*** Opening of Supplied material ***
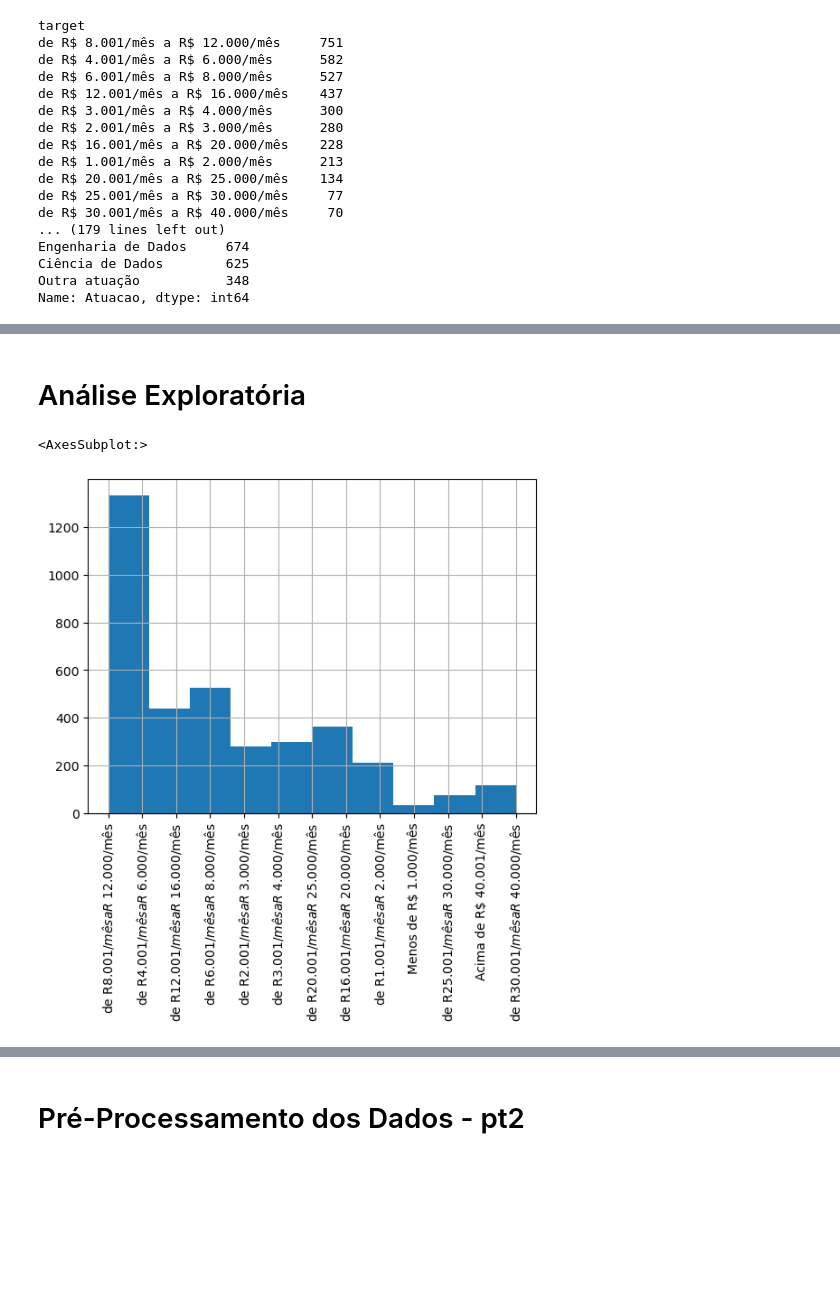
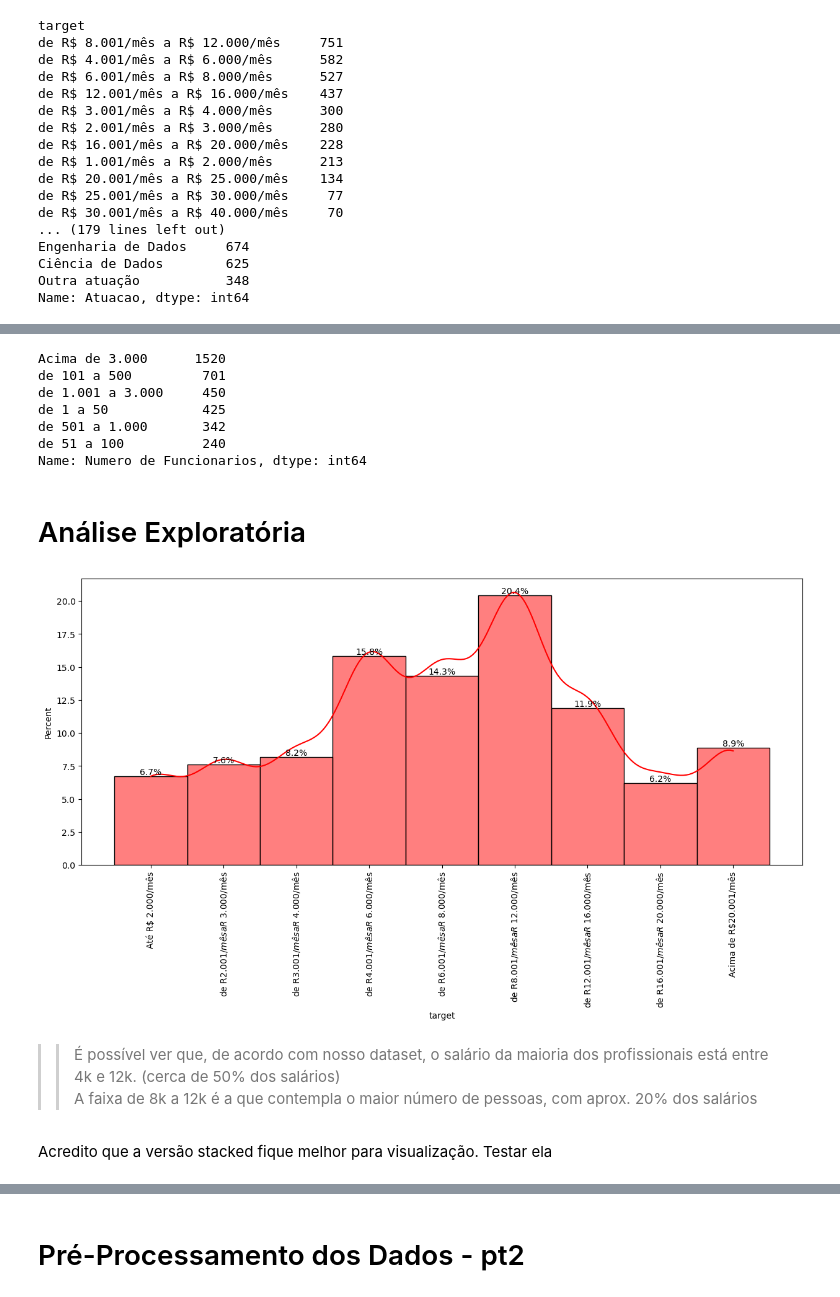
Before and after one commit to rafajovelho/TCC-MBA_USP, a Jupyter notebook: EDA_ML_State_of_data_2022.ipynb, the cells around one changed output, grey strips where cells are left out. Cells and saved outputs as stored; diff of their text form; code cells hidden in the pictures; blank space fills up the shorter version.

```diff
--- a/EDA_ML_State_of_data_2022.ipynb
+++ b/EDA_ML_State_of_data_2022.ipynb
@@ -484,0 +515,2 @@ Name: Atuacao, dtype: int64
+# %%
+df_filtered3['target'] = df_filtered3['target'].replace(to_replace=['de R$ 1.001/mês a R$ 2.000/mês', 'de R$ 20.001/mês a R$ 25.000/mês'], value = ['Até R$ 2.000/mês', 'Acima de R$20.001/mês'])
@@ -485,7 +546,54 @@ Name: Atuacao, dtype: int64
+# %%
+df_filtered3['Numero de Funcionarios'] = df_filtered3['Numero de Funcionarios'].replace(to_replace=['de 1 a 5', 'de 6 a 10', 'de 11 a 50'], value = ['de 1 a 50', 'de 1 a 50','de 1 a 50'])
+# %%
+df_filtered3['Numero de Funcionarios'].value_counts()
+# %% [output]
+Acima de 3.000      1520
+de 101 a 500         701
+de 1.001 a 3.000     450
+de 1 a 50            425
+de 501 a 1.000       342
+de 51 a 100          240
+Name: Numero de Funcionarios, dtype: int64
 # %% [markdown]
 # Análise Exploratória
-# %%
-df_filtered3.target.hist(grid = True, xrot = 90)
-# %% [output]
-<AxesSubplot:>
-[figure, removed]
+# %%
+# Renomeando novamente o dataframe para ficar mais fácil a escrita do código
+df = df_filtered3.copy()
+# %%
+# Transformando a coluna target em uma categoria ordenada
+order = [ # ordem dos valores do eixo x
+    "Até R$ 2.000/mês",
+    "de R$ 2.001/mês a R$ 3.000/mês",
+    "de R$ 3.001/mês a R$ 4.000/mês",
+    "de R$ 4.001/mês a R$ 6.000/mês",
+    "de R$ 6.001/mês a R$ 8.000/mês",
+    "de R$ 8.001/mês a R$ 12.000/mês",
+    "de R$ 12.001/mês a R$ 16.000/mês",
+    "de R$ 16.001/mês a R$ 20.000/mês",
+    "Acima de R$20.001/mês"
+]
+df["target"] = pd.Categorical(df["target"], categories=order, ordered=True)
+# %%
+# Plot do hist de distribuição de salários de profissionais de Área de Dados
+plt.figure(figsize=(15, 6))
+ax = sns.histplot(data=df, x="target", bins=20, color='r', kde=True, stat='percent')
+
+# Adicionar as porcentagens acima das barras
+total = len(df)
+for p in ax.patches:
+    height = p.get_height()
+    percentage = f'{(height):.1f}%'
+    ax.annotate(percentage,
+                xy=(p.get_x() + p.get_width() / 2., height),
+                xytext=(0, 5),  # 5 points vertical offset
+                textcoords="offset points",
+                ha='center', va='center')
+
+plt.xticks(rotation=90)
+plt.show()
+# %% [output]
+[figure, added]
+# %% [markdown]
+>> É possível ver que, de acordo com nosso dataset, o salário da maioria dos profissionais está entre 4k e 12k. (cerca de 50% dos salários)
+A faixa de 8k a 12k é a que contempla o maior número de pessoas, com aprox. 20% dos salários
@@ -491,0 +641,2 @@ df_filtered3.target.hist(grid = True, xrot = 90)
+# %% [markdown]
+Acredito que a versão stacked fique melhor para visualização. Testar ela
```
Also changed, not shown: parts of 74 cells of this notebook.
*** Close of Supplied material ***
## Task objective:
Quote the data above in full, leaving out the pictures it holds.

## Task result:
Before and after one commit to rafajovelho/TCC-MBA_USP, a Jupyter notebook: EDA_ML_State_of_data_2022.ipynb, the cells around one changed output, grey strips where cells are left out. Cells and saved outputs as stored; diff of their text form; code cells hidden in the pictures; blank space fills up the shorter version.

```diff
--- a/EDA_ML_State_of_data_2022.ipynb
+++ b/EDA_ML_State_of_data_2022.ipynb
@@ -484,0 +515,2 @@ Name: Atuacao, dtype: int64
+# %%
+df_filtered3['target'] = df_filtered3['target'].replace(to_replace=['de R$ 1.001/mês a R$ 2.000/mês', 'de R$ 20.001/mês a R$ 25.000/mês'], value = ['Até R$ 2.000/mês', 'Acima de R$20.001/mês'])
@@ -485,7 +546,54 @@ Name: Atuacao, dtype: int64
+# %%
+df_filtered3['Numero de Funcionarios'] = df_filtered3['Numero de Funcionarios'].replace(to_replace=['de 1 a 5', 'de 6 a 10', 'de 11 a 50'], value = ['de 1 a 50', 'de 1 a 50','de 1 a 50'])
+# %%
+df_filtered3['Numero de Funcionarios'].value_counts()
+# %% [output]
+Acima de 3.000      1520
+de 101 a 500         701
+de 1.001 a 3.000     450
+de 1 a 50            425
+de 501 a 1.000       342
+de 51 a 100          240
+Name: Numero de Funcionarios, dtype: int64
 # %% [markdown]
 # Análise Exploratória
-# %%
-df_filtered3.target.hist(grid = True, xrot = 90)
-# %% [output]
-<AxesSubplot:>
-[figure, removed]
+# %%
+# Renomeando novamente o dataframe para ficar mais fácil a escrita do código
+df = df_filtered3.copy()
+# %%
+# Transformando a coluna target em uma categoria ordenada
+order = [ # ordem dos valores do eixo x
+    "Até R$ 2.000/mês",
+    "de R$ 2.001/mês a R$ 3.000/mês",
+    "de R$ 3.001/mês a R$ 4.000/mês",
+    "de R$ 4.001/mês a R$ 6.000/mês",
+    "de R$ 6.001/mês a R$ 8.000/mês",
+    "de R$ 8.001/mês a R$ 12.000/mês",
+    "de R$ 12.001/mês a R$ 16.000/mês",
+    "de R$ 16.001/mês a R$ 20.000/mês",
+    "Acima de R$20.001/mês"
+]
+df["target"] = pd.Categorical(df["target"], categories=order, ordered=True)
+# %%
+# Plot do hist de distribuição de salários de profissionais de Área de Dados
+plt.figure(figsize=(15, 6))
+ax = sns.histplot(data=df, x="target", bins=20, color='r', kde=True, stat='percent')
+
+# Adicionar as porcentagens acima das barras
+total = len(df)
+for p in ax.patches:
+    height = p.get_height()
+    percentage = f'{(height):.1f}%'
+    ax.annotate(percentage,
+                xy=(p.get_x() + p.get_width() / 2., height),
+                xytext=(0, 5),  # 5 points vertical offset
+                textcoords="offset points",
+                ha='center', va='center')
+
+plt.xticks(rotation=90)
+plt.show()
+# %% [output]
+[figure, added]
+# %% [markdown]
+>> É possível ver que, de acordo com nosso dataset, o salário da maioria dos profissionais está entre 4k e 12k. (cerca de 50% dos salários)
+A faixa de 8k a 12k é a que contempla o maior número de pessoas, com aprox. 20% dos salários
@@ -491,0 +641,2 @@ df_filtered3.target.hist(grid = True, xrot = 90)
+# %% [markdown]
+Acredito que a versão stacked fique melhor para visualização. Testar ela
```
Also changed, not shown: parts of 74 cells of this notebook.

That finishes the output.